On Sunday an eccentric outing. Some friends from Germany had booked tickets for Don Giovanni at Glyndebourne. The problem was that Germany had made it to the final of the World Cup, and the events were now clashing. They have two sons who love them very much but were not prepared to sacrifice the World Cup final. So, during the long interval following Act I the boys were to gobble down a delicious picnic, gargle a few glasses of champagne and head by taxi and train to London and a German-themed pub where they were planning to see in victory accompanied by their compatriots and a few steins. This is where I came in as I was invited to attend the picnic and use the second half tickets - so to speak. Sitting in the foyer watching the first half had its charm and the music poured through the walls lending a soundtrack to the attractive fresh faced young waiting folk who were bustling about preparing for the onslaught of the interval. There were jokes and broken glasses and a considerable amount of flirting as Don Giovanni made his way towards his nemesis via murder, parties and attempted seduction. The interval was announced by on-stage pyrotechnics which I enjoyed on the foyer's TV screen. Then the picnic, the boys rushed off, and we installed ourselves in glory in their warm seats, which were magnificent. The great man sang his way into hell and we trooped out thrilled. Leaving the theatre I ran into an old client of mine who briefly and shockingly told me of the death and forthcoming funeral of Ina Lindemann. Ina was a kind generous and supremely gentle designer-decorator who I had worked with via Mallett for the last 20 years.
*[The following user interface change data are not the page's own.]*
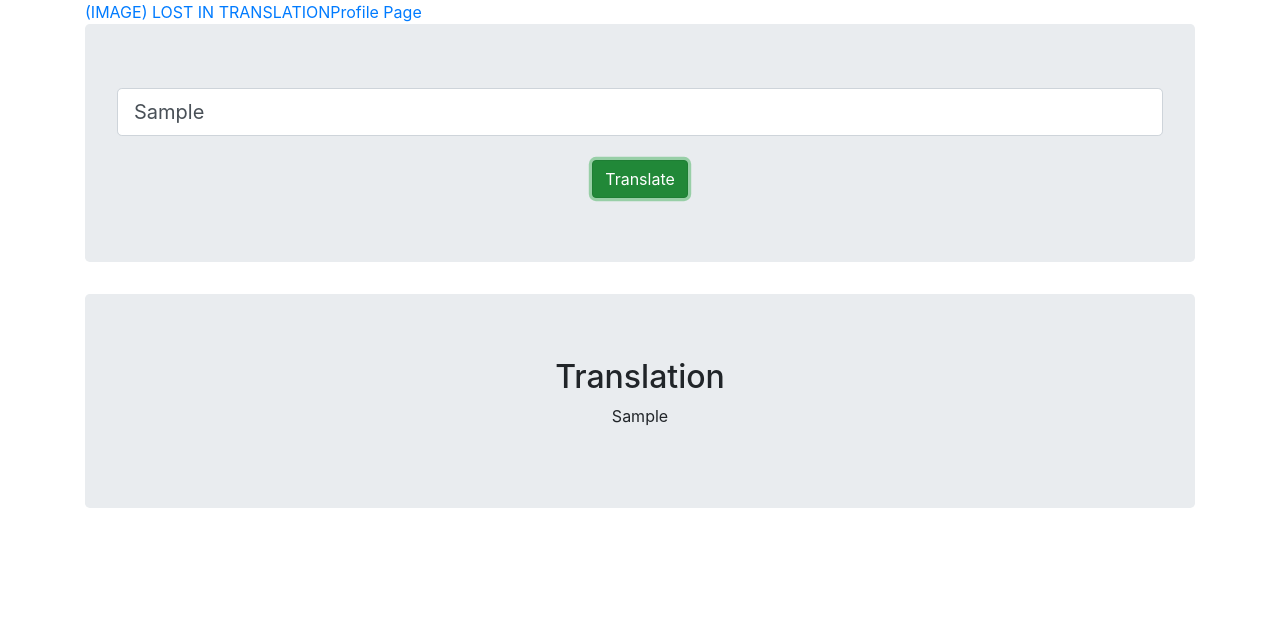
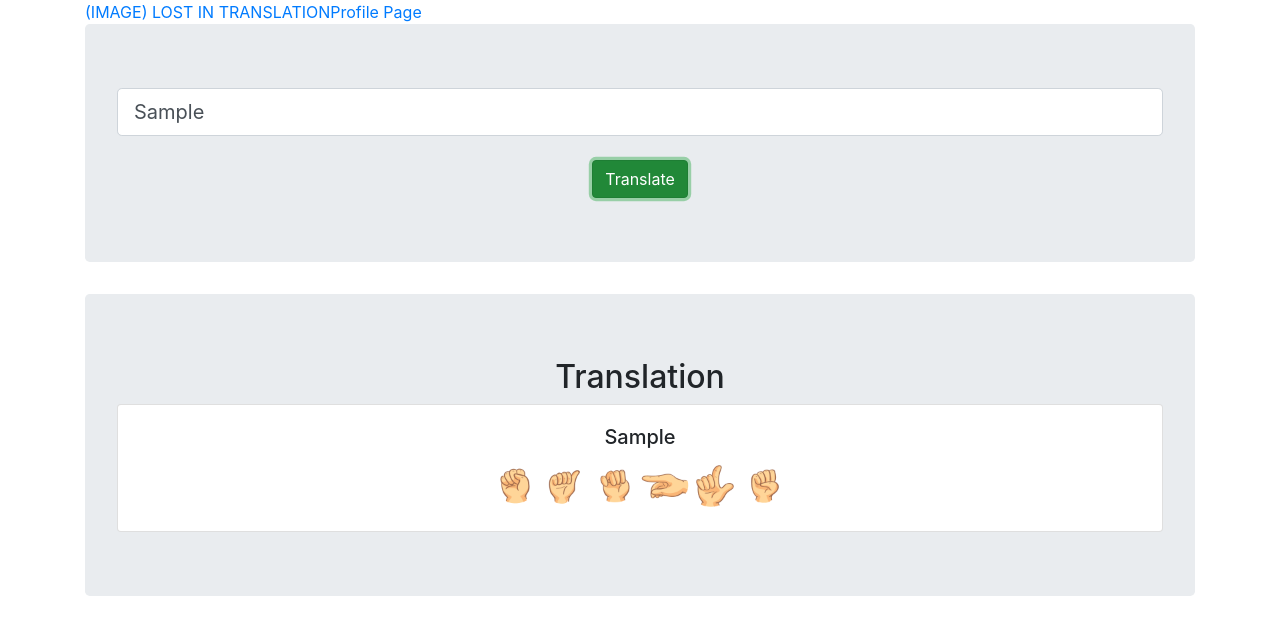
Before and after one commit to maijahaka/lost-in-translation, a React (Create React App) app: page /translate in a window 1280 px wide. Both pictures are taken after typing "Sample" into the empty fields and a click on the button "Translate". Shown: the top 634 px of the page. Built offline with nearby package versions, Linux system fonts and the light colour scheme.

Commit message:
feat: show sign language images of translateed sentences on the translate and profile pages

```diff
--- a/src/components/containers/Translate.js
+++ b/src/components/containers/Translate.js
@@ -3,6 +3,7 @@ import Container from 'react-bootstrap/Container'
 import TranslateForm from '../forms/TranslateForm'
 import 'bootstrap/dist/css/bootstrap.min.css'
 import AppHeader from '../shared/AppHeader'
+import TranslateCard from '../translations/TranslateCard'
 import { useHistory } from 'react-router-dom'
 
 function Translate() {
@@ -32,7 +33,7 @@ function Translate() {
           </Jumbotron>
           <Jumbotron>
               <h2>Translation</h2>
-              <p>{sentence && sentence}</p>
+              {sentence && <TranslateCard word={sentence} />}
           </Jumbotron>
       </Container>
     </div>
--- a/src/components/translations/TranslateCard.js
+++ b/src/components/translations/TranslateCard.js
@@ -1,13 +1,13 @@
 import Card from 'react-bootstrap/Card'
 import 'bootstrap/dist/css/bootstrap.min.css'
-
+import TranslatedSignLanguage from './TranslatedSignLanguage'
 
 function TranslateCard({word}) {
   return (
       <Card>
         <Card.Body>
           <Card.Title>{word}</Card.Title>
-          <Card.Text>cool images of hands in sign language</Card.Text>
+          <Card.Text><TranslatedSignLanguage sentence={word} /></Card.Text>
         </Card.Body>
       </Card>
   )
```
I knew she had been struck down with cancer but I had thought she was in remission. It took my breath and good spirits away to hear of her death. There are many ruthless brutal people in this business for whom few would weep, but Ina was without doubt one of the good guys. The world I work in is much the poorer for her loss. I was speechless for a while and my friends were puzzled by my sudden lugubriousness. But the sun set picturesquely as we began the drive back to London and my mood lifted. Our discussion of the performance was punctuated by updates from the boys on the progress of the match. Just as London hove into view we learned that Germany were the World Champions. It was an amazing evening. German and Italian and Glyndebourne itself, a sort of fantasy quintessence of Englishness. A night to remember and cherish despite the loss of dear Ina.Suggest a correction